= Task directions =
Give the number of lines in the data that contain the word "delete"; no other text is needed.

= Records shown =
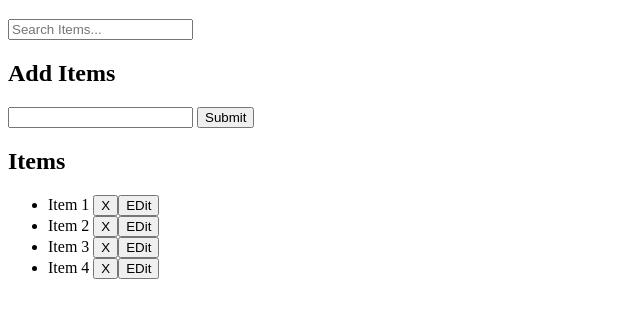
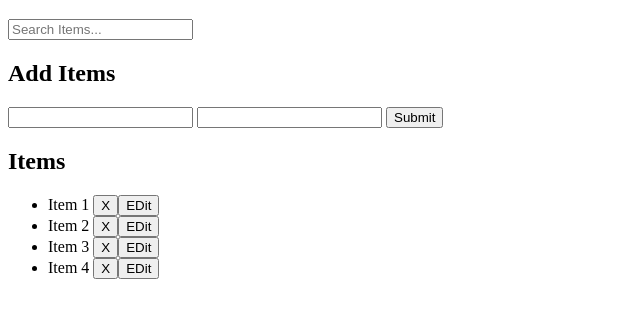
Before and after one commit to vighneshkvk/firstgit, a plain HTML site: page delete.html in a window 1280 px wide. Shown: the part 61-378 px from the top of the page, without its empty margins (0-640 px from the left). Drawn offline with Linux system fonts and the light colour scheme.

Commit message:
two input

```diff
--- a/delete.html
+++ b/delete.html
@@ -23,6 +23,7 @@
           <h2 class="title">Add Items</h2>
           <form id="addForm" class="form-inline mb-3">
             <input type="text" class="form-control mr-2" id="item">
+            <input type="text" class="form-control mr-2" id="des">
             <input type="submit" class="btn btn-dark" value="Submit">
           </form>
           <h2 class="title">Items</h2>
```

---

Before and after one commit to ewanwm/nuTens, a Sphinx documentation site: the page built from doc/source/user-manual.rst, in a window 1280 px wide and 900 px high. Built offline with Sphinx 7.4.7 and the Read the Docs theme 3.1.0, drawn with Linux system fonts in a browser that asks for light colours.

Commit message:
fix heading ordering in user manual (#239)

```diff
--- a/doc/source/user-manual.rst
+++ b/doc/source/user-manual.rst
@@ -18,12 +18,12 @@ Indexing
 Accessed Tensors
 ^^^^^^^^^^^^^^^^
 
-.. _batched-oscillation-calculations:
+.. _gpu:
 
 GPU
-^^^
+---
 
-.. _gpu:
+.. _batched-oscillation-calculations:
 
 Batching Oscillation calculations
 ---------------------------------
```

= Answer section =
3